Ad­vo­cates cite lower rates of drug-re­lated crimes like shoplift­ing and bur­glary and fewer fa­tal over­doses, but in­de­pen­dent an­a­lysts cau­tion there are likely other fac­tors con­tribut­ing to those de­clines. And no pub­lished data yet show how ad­dicts fare after treat­ment.

Of­fi­cials in Glouces­ter, Scar­bor­ough and Dixon say in­for­mal sur­veys sug­gest 10 to 35 per­cent of par­tic­i­pants have re­lapsed at least once.

Seat­tle’s 5-year-old LEAD pro­gram — which con­nects low-level drug of­fend­ers and pros­ti­tutes with sup­port in­clud­ing hous­ing and men­tal health coun­sel­ing in­stead of jail — hasn’t been com­pil­ing drug use sta­tis­tics but will go­ing for­ward, said Lisa Dau­gaard, who helps man­age the pro­gram. It is be­ing repli­cated in Santa Fe, New Mex­ico; Al­bany, New York; Bal­ti­more; Port­land, Ore­gon, and other cities.

Au­thor­i­ties around Ohio, mean­while, are watch­ing Cincin­nati’s im­mu­nity ap­proach with hope and skep­ti­cism.

“You’re ask­ing the ad­dicts and the sell­ers to give up their drugs. And that’s tough,” said Cmdr. John Burke, who leads a drug task force in nearby Brown County. “They get it and they shoot it up. That’s what it’s all about.”

Sher­iff Richard Jones, from neigh­bor­ing But­ler County, ques­tioned whether deal­ers caught with drugs dur­ing a traf­fic stop could claim they were on their way to turn it in.

The Hamil­ton County pros­e­cu­tor’s of­fice re­sponded that peo­ple would have to walk into the sta­tion to be granted im­mu­nity; lead­ers have said a rel­a­tive would likely be the one to turn in drugs.

Jones re­mains un­con­vinced.

“This will be chal­lenged in court, be­lieve me. And it will be some­thing else we have to fight,” he said. “It’s not the an­swer.”

Michael Hais­lop, 27, who went through Scar­bor­ough’s ad­dic­tion pro­gram in De­cem­ber, coun­tered that do­ing noth­ing isn’t an op­tion.
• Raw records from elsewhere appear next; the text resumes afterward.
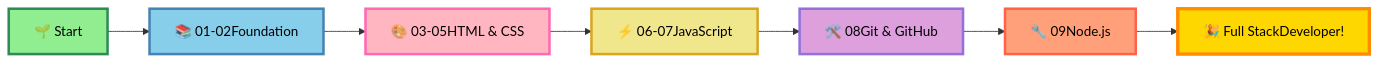
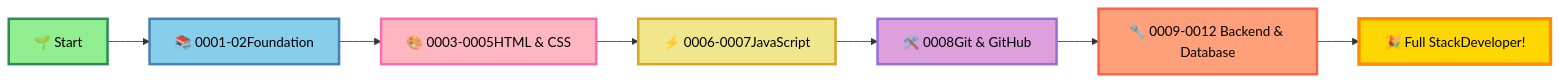
The diagram in README.md (ranichandnirani/Complete-Web-Development-step-by-step), drawn with Mermaid before and after one commit. The commit also changed other lines of this file, not shown here.

````diff
--- a/README.md
+++ b/README.md
@@ -185,17 +195,17 @@
 ```mermaid
 graph LR
-    A[🌱 Start] --> B[📚 01-02Foundation]
-    B --> C[🎨 03-05HTML & CSS]
-    C --> D[⚡ 06-07JavaScript]
-    D --> E[🛠️ 08Git & GitHub]
-    E --> F[🔧 09Node.js]
+    A[🌱 Start] --> B[📚 0001-02Foundation]
+    B --> C[🎨 0003-0005HTML & CSS]
+    C --> D[⚡ 0006-0007JavaScript]
+    D --> E[🛠️ 0008Git & GitHub]
+    E --> F[🔧 0009-0012 Backend & Database]
     F --> G[🎉 Full StackDeveloper!]
     
     style A fill:#90EE90,stroke:#2E8B57,stroke-width:3px,color:#000
     style B fill:#87CEEB,stroke:#4682B4,stroke-width:3px,color:#000
     style C fill:#FFB6C1,stroke:#FF69B4,stroke-width:3px,color:#000
     style D fill:#F0E68C,stroke:#DAA520,stroke-width:3px,color:#000
     style E fill:#DDA0DD,stroke:#9370DB,stroke-width:3px,color:#000
     style F fill:#FFA07A,stroke:#FF6347,stroke-width:3px,color:#000
     style G fill:#FFD700,stroke:#FF8C00,stroke-width:4px,color:#000
 ```
````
Hais­lop quickly fell back into old drug habits after be­ing re­leased from prison this year; then he learned about the com­mu­nity’s treat­ment of­fer. He has been clean ever since, he said, work­ing and at­tend­ing com­mu­nity col­lege in Port­land.

“Who knows what would have hap­pened if I hadn’t found them?” he said. “But I do know the pro­gram was a driv­ing force to get­ting me to where I am now.”

“You’re ask­ing the ad­dicts and the sell­ers to give up their drugs. And that’s tough. They get it and they shoot it up. That’s what it’s all about.” — Cmdr. John Burke, who leads a drug task force in Brown County, Ohio, out­side of Cincin­nati

Newspapers in English

Newspapers from USA

© PressReader. All rights reserved.